Activity:
Note each line of the entries that includes "textStyle". Then copy those lines.

----- Information shown -----

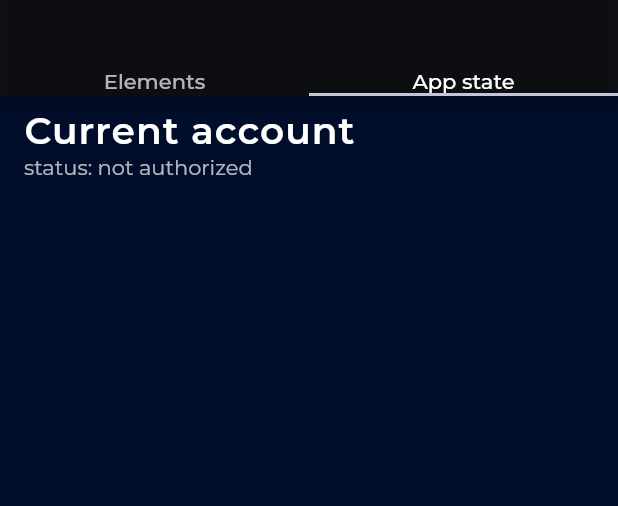
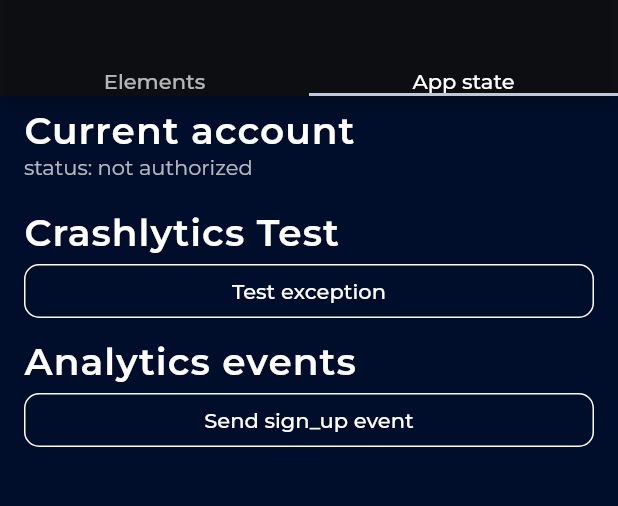
Before and after one commit to animousen4/flutter_play_chess, a Flutter app: the AppStatePage screen opened by its route, on a phone screen of 412 x 824 dp, the part 60-566 px from its top. Run offline on Flutter 3.47's test engine with Material 2 defaults, Android fonts, the light colour scheme and no system bars; our stand-ins replace auto_route, bloc, chopper, extended_nested_scroll_view, firebase_analytics, firebase_core and 8 more; accounts and stored records are empty.

Commit message:
firebase impl

```diff
--- a/lib/view/screen/debug/page/app_state_page.dart
+++ b/lib/view/screen/debug/page/app_state_page.dart
@@ -1,4 +1,5 @@
 import 'package:extended_nested_scroll_view/extended_nested_scroll_view.dart';
+import 'package:firebase_analytics/firebase_analytics.dart';
 import 'package:flutter/material.dart';
 import 'package:flutter_bloc/flutter_bloc.dart';
 import 'package:flutter_play_chess/logic/bloc/user/user_bloc.dart';
@@ -14,16 +15,34 @@
           builder: (context, state) {
             return ListTile(
                 title: Text("Current account"),
-                  subtitle: state.user != null ? Column(
+                subtitle: state.user != null
+                    ? Column(
                         crossAxisAlignment: CrossAxisAlignment.start,
                         children: [
                           Text("status: authorized"),
                           Text("accessToken: '${state.user?.accessToken}'"),
                           Text("jwtToken: '${state.user?.jwtToken}'")
                         ],
-                  ) : Text("status: not authorized")
-                );
+                      )
+                    : Text("status: not authorized"));
           },
+        ),
+        ListTile(
+          title: Text("Crashlytics Test"),
+          subtitle: OutlinedButton(
+            child: Text("Test exception"),
+            onPressed: () {
+              throw Exception("Test exception");
+            },
+          ),
+        ),
+        ListTile(
+          title: Text("Analytics events"),
+          subtitle: OutlinedButton(
+              onPressed: () {
+                FirebaseAnalytics.instance.logEvent(name: "sign_up");
+              },
+              child: Text("Send sign_up event")),
         )
       ],
     );
--- a/pubspec.yaml
+++ b/pubspec.yaml
@@ -22,6 +22,8 @@
   google_fonts: ^3.0.1
   flutter_svg: ^1.1.1+1
   firebase_core: ^1.19.1
+  firebase_analytics: ^9.1.12
+  firebase_crashlytics: ^2.8.4
 
 
 
```
Also changed, not shown: lib/firebase/analytics/analytics_app_service.dart (added, +29 -0 lines), lib/main.dart (+4 -10 lines), lib/view/screen/debug/debug_screen.dart (+8 -11 lines), pubspec.lock, 3 other files. Lines whose indentation alone changed are shown as unchanged.
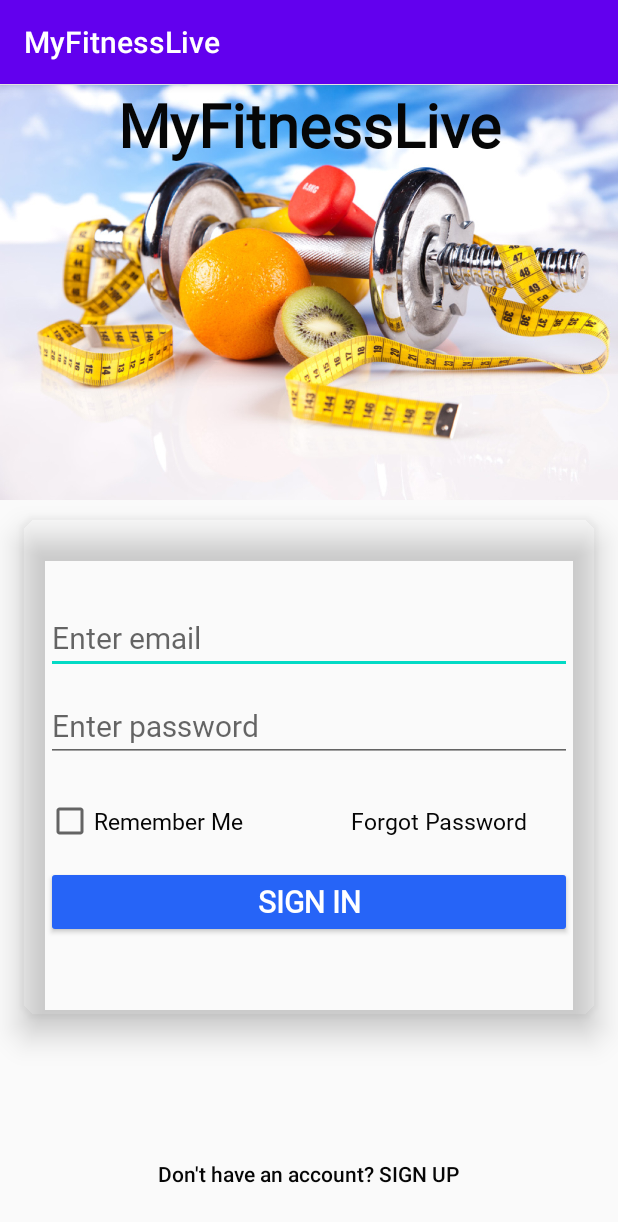
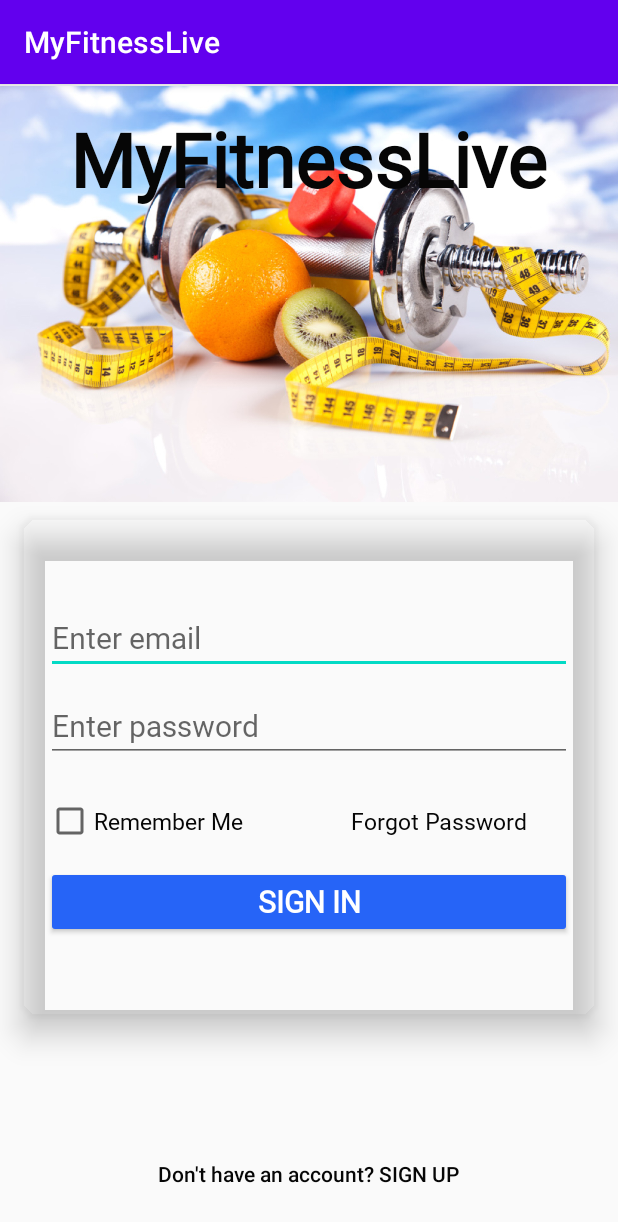
Before and after one commit to 19003337/MyFitnessLive, an Android app: the screen it shows after launch (MainActivity), after a tap on "SIGN IN", on a phone screen of 412 x 824 dp. Shown: the top 1222 px of the screen. Run offline under Robolectric (Android 15) with nearby library versions, the phone set to English and light mode, and no system bars; our stand-ins replace Firebase (no records; nobody signed in at launch, a user with empty details on screens opened directly).

Commit message:
Pushing - Main Activity fixed

```diff
--- a/app/src/main/java/com/vc19003337/myfitnesslive/MainActivity.java
+++ b/app/src/main/java/com/vc19003337/myfitnesslive/MainActivity.java
@@ -69,8 +69,8 @@ public class MainActivity extends AppCompatActivity
 
                         else
                         {
-                            Toast.makeText(MainActivity.this, "Invalid credentials entered, no login for you!!!",
-                                    Toast.LENGTH_SHORT).show();
+                            Toast.makeText(MainActivity.this, "You have entered an invalid email or password. Please re-enter your credentials!",
+                                    Toast.LENGTH_LONG).show();
                         }
                     }
                 }).addOnFailureListener(new OnFailureListener()
--- a/app/src/main/res/layout/activity_forgot_password.xml
+++ b/app/src/main/res/layout/activity_forgot_password.xml
@@ -27,7 +27,7 @@
             android:gravity="center"
             android:text="MyFitnessLive"
             android:textColor="@color/black"
-            android:textSize="40dp"
+            android:textSize="50dp"
             android:textStyle="bold" />
 
         <TextView
--- a/app/src/main/res/layout/activity_main.xml
+++ b/app/src/main/res/layout/activity_main.xml
@@ -9,7 +9,7 @@
     <ImageView
         android:id="@+id/imageView"
         android:layout_width="match_parent"
-        android:layout_height="278dp"
+        android:layout_height="280dp"
         app:layout_constraintBottom_toBottomOf="parent"
         app:layout_constraintEnd_toEndOf="parent"
         app:layout_constraintHorizontal_bias="0.0"
@@ -23,20 +23,20 @@
 
     <TextView
         android:id="@+id/tv_MyFitnessLive"
-        android:layout_width="match_parent"
+        android:layout_width="wrap_content"
         android:layout_height="wrap_content"
         android:fontFamily="@font/marcellus"
         android:gravity="center"
         android:text="MyFitnessLive"
         android:textColor="@color/black"
-        android:textSize="40dp"
+        android:textSize="50dp"
         android:textStyle="bold"
         app:layout_constraintBottom_toBottomOf="parent"
         app:layout_constraintEnd_toEndOf="parent"
-        app:layout_constraintHorizontal_bias="0.0"
+        app:layout_constraintHorizontal_bias="0.496"
         app:layout_constraintStart_toStartOf="parent"
         app:layout_constraintTop_toTopOf="parent"
-        app:layout_constraintVertical_bias="0.0">
+        app:layout_constraintVertical_bias="0.023">
 
     </TextView>
 
@@ -100,29 +100,26 @@
                     android:layout_marginLeft="5dp"
                     android:fontFamily="@font/marcellus"
                     android:text="Remember Me"
-                    android:textSize="15dp"
-                    android:textColor="@color/black"/>
+                    android:textColor="@color/black"
+                    android:textSize="15dp" />
 
                 <Button
                     android:id="@+id/btn_forgotPassword"
                     style="@style/Widget.AppCompat.Button.Borderless"
                     android:layout_width="wrap_content"
                     android:layout_height="wrap_content"
-                    android:layout_marginLeft="60dp"
+                    android:layout_marginStart="60dp"
                     android:layout_marginRight="5dp"
                     android:backgroundTint="@android:color/transparent"
                     android:fontFamily="@font/marcellus"
                     android:text="Forgot Password"
                     android:textAllCaps="false"
-                    android:textSize="15dp"
-                    android:textColor="@color/black"/>
-
+                    android:textColor="@color/black"
+                    android:textSize="15dp" />
 
             </LinearLayout>
 
-
         </LinearLayout>
-
 
         <LinearLayout
             android:layout_width="match_parent"
@@ -144,8 +141,9 @@
                 android:text="Sign In"
                 android:textColor="@color/white"
                 android:textSize="20dp"
-                android:textStyle="bold"/>
+                android:textStyle="bold">
 
+            </Button>
 
         </LinearLayout>
 
@@ -153,18 +151,19 @@
 
     <Button
         android:id="@+id/btn_signUp"
+        style="@style/Widget.AppCompat.Button.Borderless"
         android:layout_width="wrap_content"
         android:layout_height="wrap_content"
+        android:backgroundTint="@android:color/transparent"
         android:text="Don't have an account? SIGN UP"
-        style="@style/Widget.AppCompat.Button.Borderless"
+        android:textAllCaps="false"
+        android:textColor="@color/black"
         app:layout_constraintBottom_toBottomOf="parent"
         app:layout_constraintEnd_toEndOf="parent"
         app:layout_constraintHorizontal_bias="0.498"
         app:layout_constraintStart_toStartOf="parent"
-        app:layout_constraintTop_toTopOf="@+id/imageView"
-        app:layout_constraintVertical_bias="0.976"
-        android:backgroundTint="@android:color/transparent"
-        android:textAllCaps="false"
-        android:textColor="@color/black"/>
+        app:layout_constraintTop_toTopOf="parent"
+        app:layout_constraintVertical_bias="0.976">
+    </Button>
 
 </androidx.constraintlayout.widget.ConstraintLayout>
--- a/app/src/main/res/layout/activity_sign_up.xml
+++ b/app/src/main/res/layout/activity_sign_up.xml
@@ -4,8 +4,8 @@
     xmlns:tools="http://schemas.android.com/tools"
     android:layout_width="match_parent"
     android:layout_height="match_parent"
-    android:background="@drawable/signup"
-    android:scaleType="fitXY"
+    android:background="@drawable/signup1"
+    android:scaleType="fitCenter"
     tools:context=".SignUp">
 
     <LinearLayout
@@ -23,13 +23,13 @@
             android:id="@+id/tv_MyFitnessLive"
             android:layout_width="match_parent"
             android:layout_height="wrap_content"
-            android:layout_marginTop="80dp"
+            android:layout_marginTop="60dp"
             android:layout_marginBottom="60dp"
             android:fontFamily="@font/marcellus"
             android:gravity="center"
             android:text="MyFitnessLive"
             android:textColor="@color/black"
-            android:textSize="40dp"
+            android:textSize="50dp"
             android:textStyle="bold" />
 
         <LinearLayout
```
Also changed, not shown: app/src/main/res/drawable/signup1.JPG (added).
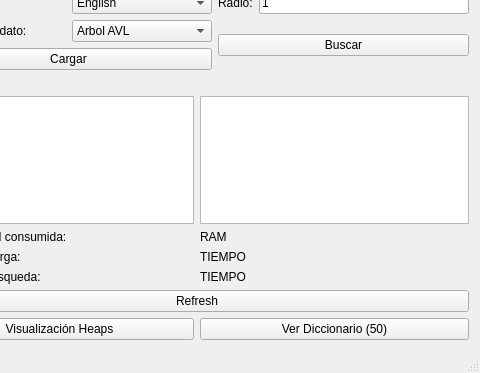
Before: the Qt Designer form windows/ui/mainwindow.ui in luantber/aedtraductor, drawn with Qt 5; both pictures show x 86 to 566 and y 112 to 485 of the 566 by 485 pixel window.
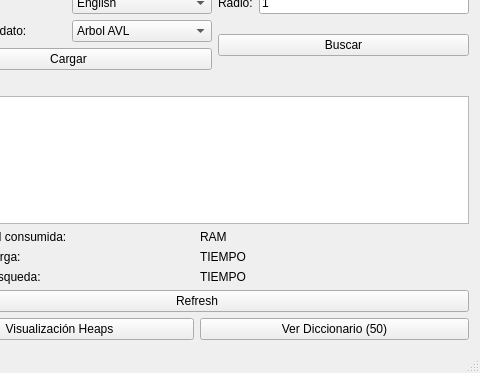
After: the same form once the commit is applied.

Commit message: cosa :D

The edit to the form file:
```diff
--- a/windows/ui/mainwindow.ui
+++ b/windows/ui/mainwindow.ui
@@ -239,9 +239,6 @@
       <item>
        <widget class="QTextBrowser" name="palabras_textBrowser"/>
       </item>
-      <item>
-       <widget class="QTextBrowser" name="traducciones_textBrowser"/>
-      </item>
      </layout>
     </item>
     <item>
```
Left out of the diff: 2 changed lines with no effect on the pictures. The commit also changes 1 other file.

-----

Expected answer:
             android:textStyle="bold" />
         android:textStyle="bold"
-                android:textStyle="bold"/>
+                android:textStyle="bold">
             android:textStyle="bold" />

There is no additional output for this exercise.